The chytrid fungus Batrachochytrium dendrobatidis has contributed to declines and extinctions of amphibians worldwide. B. dendrobatidis is known to infect the frog Eleutherodactylus coqui in its native Puerto Rico. E. coqui was accidentally introduced into Hawaii in the late 1980s, where there are now hundreds of populations. B. dendrobatidis was being considered as a biological control agent for E. coqui because there are no native amphibians in Hawaii. Using a DNA-based assay, we tested 382 E. coqui from Hawaii for B. dendrobatidis and found that 2.4% are already infected. We found infected frogs in four of 10 study sites and on both the islands of Hawaii and Maui. This is the first report of B. dendrobatidis in wild populations in Hawaii. As the range of E. coqui expands, it may become a vector for the transmittance of B. dendrobatidis to geographic areas where B. dendrobatidis does not yet exist.
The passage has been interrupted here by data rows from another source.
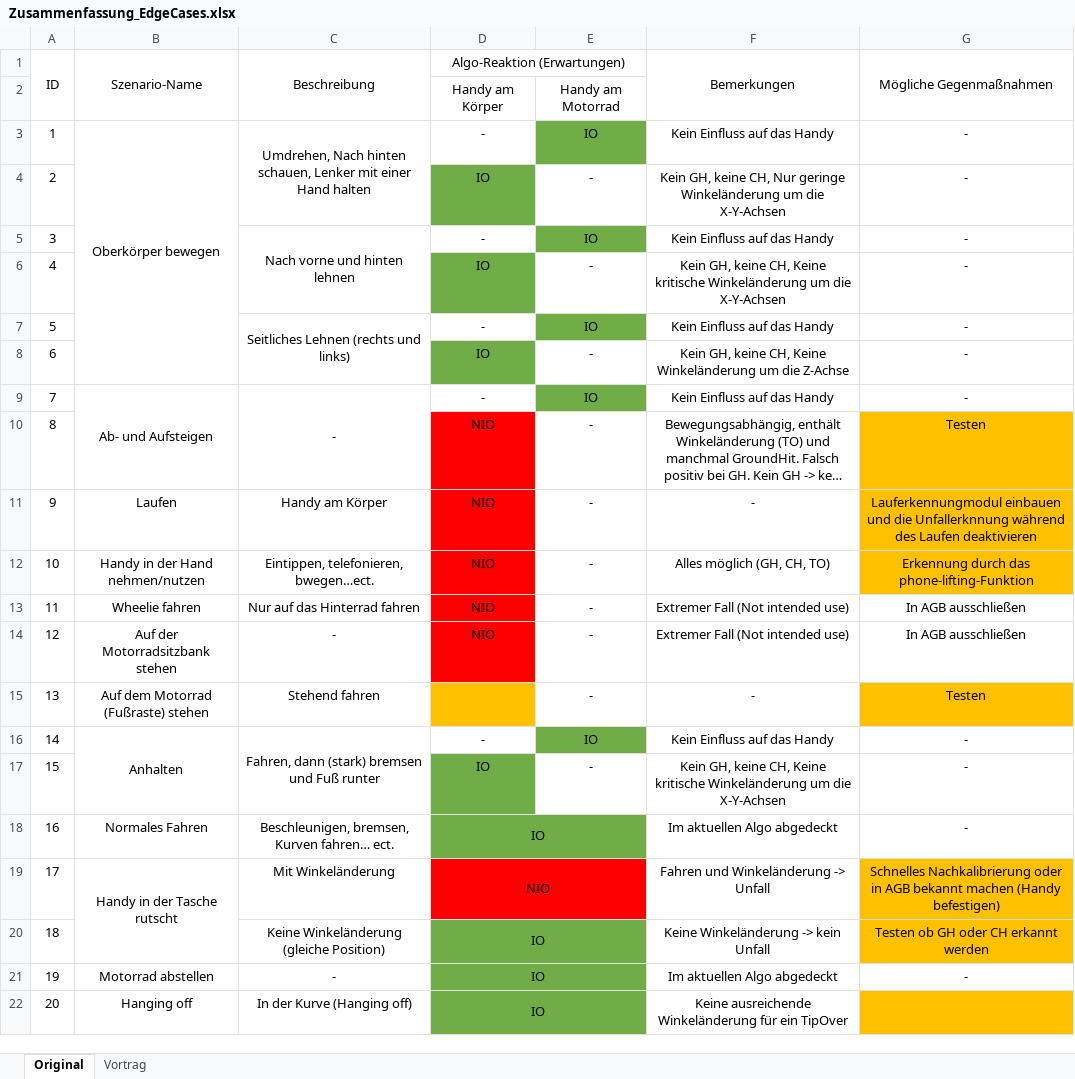
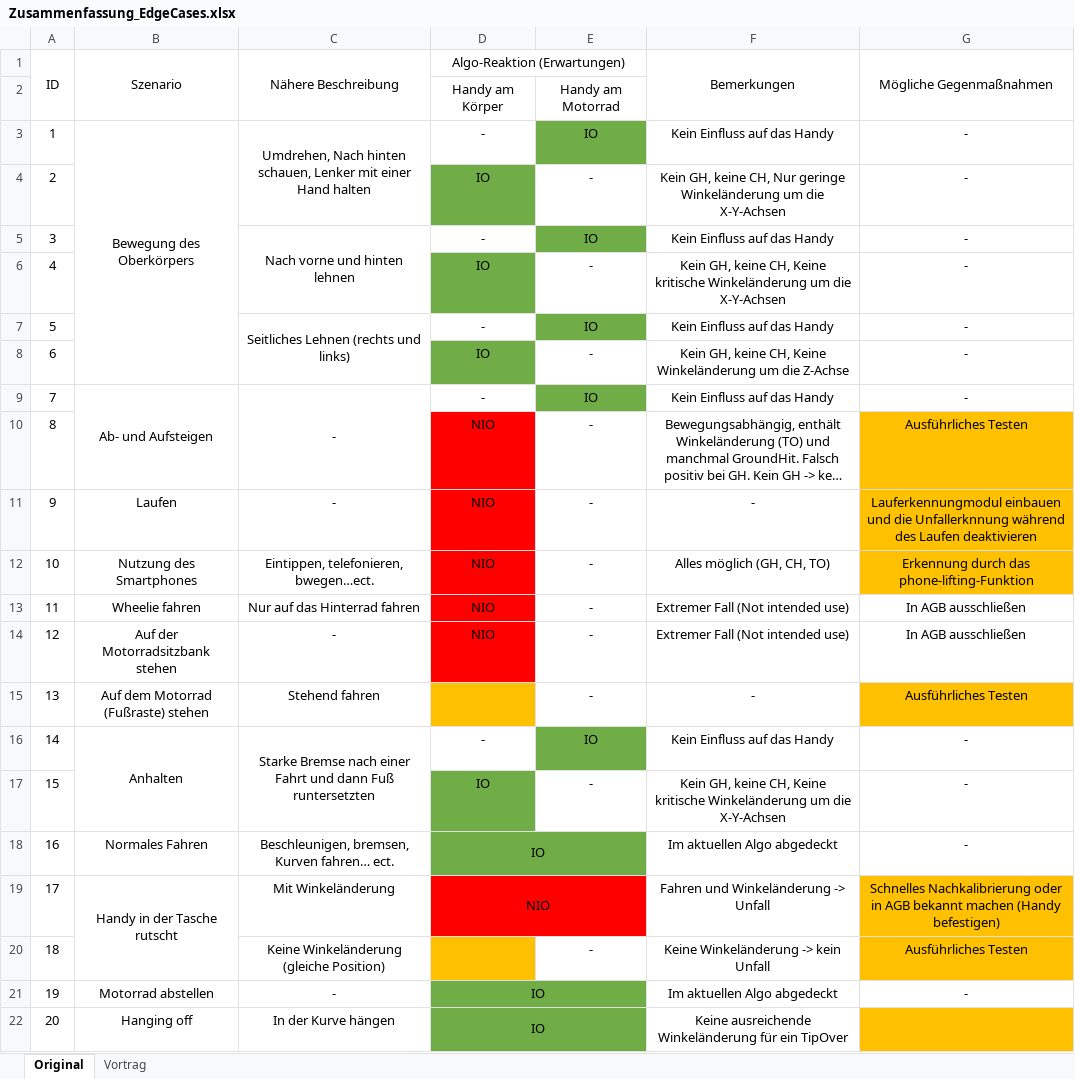
Before and after one commit to OaysDarwish/MasterArbeit, an Excel workbook: Doku/Zusammenfassung_EdgeCases.xlsx, sheet Original, drawn as a sheet; long unchanged cells end in …; values as stored, in another font and other column widths than the file's, no borders; the diff names each change by its address in the sheet, - before the commit and + after, or states it on an @@ line.

```diff
--- a/Doku/Zusammenfassung_EdgeCases.xlsx (sheet Original)
+++ b/Doku/Zusammenfassung_EdgeCases.xlsx (sheet Original)
-B1: Szenario-Name
+B1: Szenario
-C1: Beschreibung
+C1: Nähere Beschreibung
-B3 (Szenario): Oberkörper bewegen
+B3 (Szenario): Bewegung des Oberkörpers
-G10 (Mögliche Gegenmaßnahmen): Testen
+G10 (Mögliche Gegenmaßnahmen): Ausführliches Testen
-C11 (Nähere Beschreibung): Handy am Körper
+C11 (Nähere Beschreibung): -
-B12 (Szenario): Handy in der Hand nehmen/nutzen
+B12 (Szenario): Nutzung des Smartphones
-G15 (Mögliche Gegenmaßnahmen): Testen
+G15 (Mögliche Gegenmaßnahmen): Ausführliches Testen
-C16 (Nähere Beschreibung): Fahren, dann (stark) bremsen und Fuß runter
+C16 (Nähere Beschreibung): Starke Bremse nach einer Fahrt und dann Fuß runtersetzten
-D20 (Algo-Reaktion (Erwartungen)): IO
+D20 (Algo-Reaktion (Erwartungen)): (empty)
-D20 fill: #70AD47
+D20 fill: #FFC000
-D20:E20 merged
-E20: (empty)
+E20: -
-E20 fill: #70AD47
+E20 fill: none
-G20 (Mögliche Gegenmaßnahmen): Testen ob GH oder CH erkannt werden
+G20 (Mögliche Gegenmaßnahmen): Ausführliches Testen
-C22 (Nähere Beschreibung): In der Kurve (Hanging off)
+C22 (Nähere Beschreibung): In der Kurve hängen
```
Also changed, not shown: sheet Vortrag, 5 other files.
Infection of an invasive frog Eleutherodactylus coqui by the chytrid fungus Batrachochytrium dendrobatidis in HawaiiBiological Conservation
Citation InformationKaren H. Beard, Eric M. O’Neill, Infection of an invasive frog Eleutherodactylus coqui by the chytrid fungus Batrachochytrium dendrobatidis in Hawaii, Biological Conservation, Volume 126, Issue 4, December 2005, Pages 591-595, ISSN 0006-3207, 10.1016/j.biocon.2005.07.004.